What this task involves → An exact copy of the records is needed; please leave the images out.

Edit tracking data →
※ ※ ※

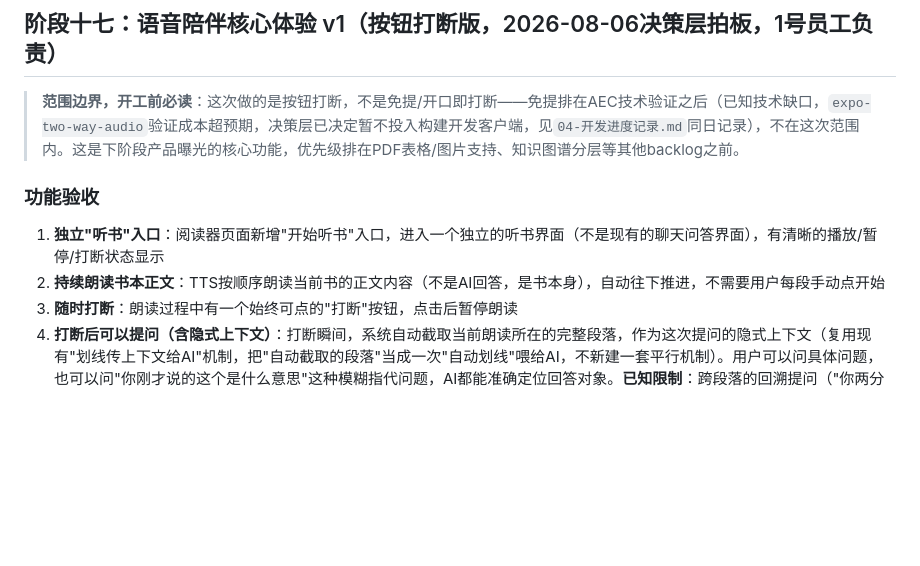
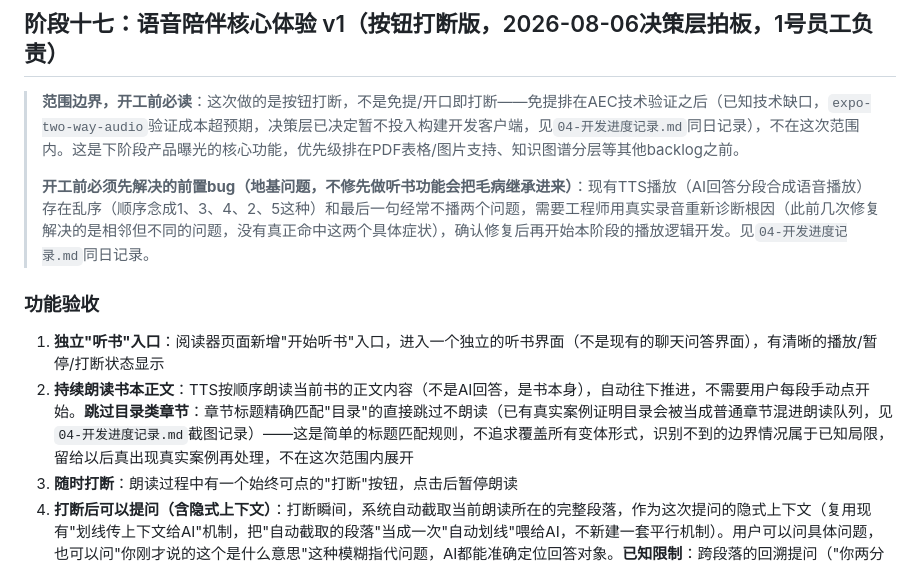
Before and after one commit to DiegoXue-coder/BanduJiangJiang, a Markdown page: docs/项目管理/05-验收标准.md, the part around the change. GitHub-like rendering; blank space fills up the shorter version.

```diff
--- a/docs/项目管理/05-验收标准.md
+++ b/docs/项目管理/05-验收标准.md
@@ -237,11 +237,13 @@
 ## 阶段十七：语音陪伴核心体验 v1（按钮打断版，2026-08-06决策层拍板，1号员工负责）
 
 > **范围边界，开工前必读**：这次做的是按钮打断，不是免提/开口即打断——免提排在AEC技术验证之后（已知技术缺口，`expo-two-way-audio`验证成本超预期，决策层已决定暂不投入构建开发客户端，见`04-开发进度记录.md`同日记录），不在这次范围内。这是下阶段产品曝光的核心功能，优先级排在PDF表格/图片支持、知识图谱分层等其他backlog之前。
+>
+> **开工前必须先解决的前置bug（地基问题，不修先做听书功能会把毛病继承进来）**：现有TTS播放（AI回答分段合成语音播放）存在乱序（顺序念成1、3、4、2、5这种）和最后一句经常不播两个问题，需要工程师用真实录音重新诊断根因（此前几次修复解决的是相邻但不同的问题，没有真正命中这两个具体症状），确认修复后再开始本阶段的播放逻辑开发。见`04-开发进度记录.md`同日记录。
 
 ### 功能验收
 
 1. **独立"听书"入口**：阅读器页面新增"开始听书"入口，进入一个独立的听书界面（不是现有的聊天问答界面），有清晰的播放/暂停/打断状态显示
-2. **持续朗读书本正文**：TTS按顺序朗读当前书的正文内容（不是AI回答，是书本身），自动往下推进，不需要用户每段手动点开始
+2. **持续朗读书本正文**：TTS按顺序朗读当前书的正文内容（不是AI回答，是书本身），自动往下推进，不需要用户每段手动点开始。**跳过目录类章节**：章节标题精确匹配"目录"的直接跳过不朗读（已有真实案例证明目录会被当成普通章节混进朗读队列，见`04-开发进度记录.md`截图记录）——这是简单的标题匹配规则，不追求覆盖所有变体形式，识别不到的边界情况属于已知局限，留给以后真出现真实案例再处理，不在这次范围内展开
 3. **随时打断**：朗读过程中有一个始终可点的"打断"按钮，点击后暂停朗读
 4. **打断后可以提问（含隐式上下文）**：打断瞬间，系统自动截取当前朗读所在的完整段落，作为这次提问的隐式上下文（复用现有"划线传上下文给AI"机制，把"自动截取的段落"当成一次"自动划线"喂给AI，不新建一套平行机制）。用户可以问具体问题，也可以问"你刚才说的这个是什么意思"这种模糊指代问题，AI都能准确定位回答对象。**已知限制**：跨段落的回溯提问（"你两分钟前说的那个"）不在这次范围内，不需要处理
 5. **问完询问是否继续**：AI回答完毕后主动问"需要我继续讲吗"，用户确认后，朗读从原来暂停的位置继续（不是从头开始）
```
Also changed, not shown: docs/项目管理/04-开发进度记录.md (+20 -0 lines), docs/项目管理/06-未来开发清单.md (+9 -2 lines).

※ ※ ※

Answer area →
Before and after one commit to DiegoXue-coder/BanduJiangJiang, a Markdown page: docs/项目管理/05-验收标准.md, the part around the change. GitHub-like rendering; blank space fills up the shorter version.

```diff
--- a/docs/项目管理/05-验收标准.md
+++ b/docs/项目管理/05-验收标准.md
@@ -237,11 +237,13 @@
 ## 阶段十七：语音陪伴核心体验 v1（按钮打断版，2026-08-06决策层拍板，1号员工负责）
 
 > **范围边界，开工前必读**：这次做的是按钮打断，不是免提/开口即打断——免提排在AEC技术验证之后（已知技术缺口，`expo-two-way-audio`验证成本超预期，决策层已决定暂不投入构建开发客户端，见`04-开发进度记录.md`同日记录），不在这次范围内。这是下阶段产品曝光的核心功能，优先级排在PDF表格/图片支持、知识图谱分层等其他backlog之前。
+>
+> **开工前必须先解决的前置bug（地基问题，不修先做听书功能会把毛病继承进来）**：现有TTS播放（AI回答分段合成语音播放）存在乱序（顺序念成1、3、4、2、5这种）和最后一句经常不播两个问题，需要工程师用真实录音重新诊断根因（此前几次修复解决的是相邻但不同的问题，没有真正命中这两个具体症状），确认修复后再开始本阶段的播放逻辑开发。见`04-开发进度记录.md`同日记录。
 
 ### 功能验收
 
 1. **独立"听书"入口**：阅读器页面新增"开始听书"入口，进入一个独立的听书界面（不是现有的聊天问答界面），有清晰的播放/暂停/打断状态显示
-2. **持续朗读书本正文**：TTS按顺序朗读当前书的正文内容（不是AI回答，是书本身），自动往下推进，不需要用户每段手动点开始
+2. **持续朗读书本正文**：TTS按顺序朗读当前书的正文内容（不是AI回答，是书本身），自动往下推进，不需要用户每段手动点开始。**跳过目录类章节**：章节标题精确匹配"目录"的直接跳过不朗读（已有真实案例证明目录会被当成普通章节混进朗读队列，见`04-开发进度记录.md`截图记录）——这是简单的标题匹配规则，不追求覆盖所有变体形式，识别不到的边界情况属于已知局限，留给以后真出现真实案例再处理，不在这次范围内展开
 3. **随时打断**：朗读过程中有一个始终可点的"打断"按钮，点击后暂停朗读
 4. **打断后可以提问（含隐式上下文）**：打断瞬间，系统自动截取当前朗读所在的完整段落，作为这次提问的隐式上下文（复用现有"划线传上下文给AI"机制，把"自动截取的段落"当成一次"自动划线"喂给AI，不新建一套平行机制）。用户可以问具体问题，也可以问"你刚才说的这个是什么意思"这种模糊指代问题，AI都能准确定位回答对象。**已知限制**：跨段落的回溯提问（"你两分钟前说的那个"）不在这次范围内，不需要处理
 5. **问完询问是否继续**：AI回答完毕后主动问"需要我继续讲吗"，用户确认后，朗读从原来暂停的位置继续（不是从头开始）
```
Also changed, not shown: docs/项目管理/04-开发进度记录.md (+20 -0 lines), docs/项目管理/06-未来开发清单.md (+9 -2 lines).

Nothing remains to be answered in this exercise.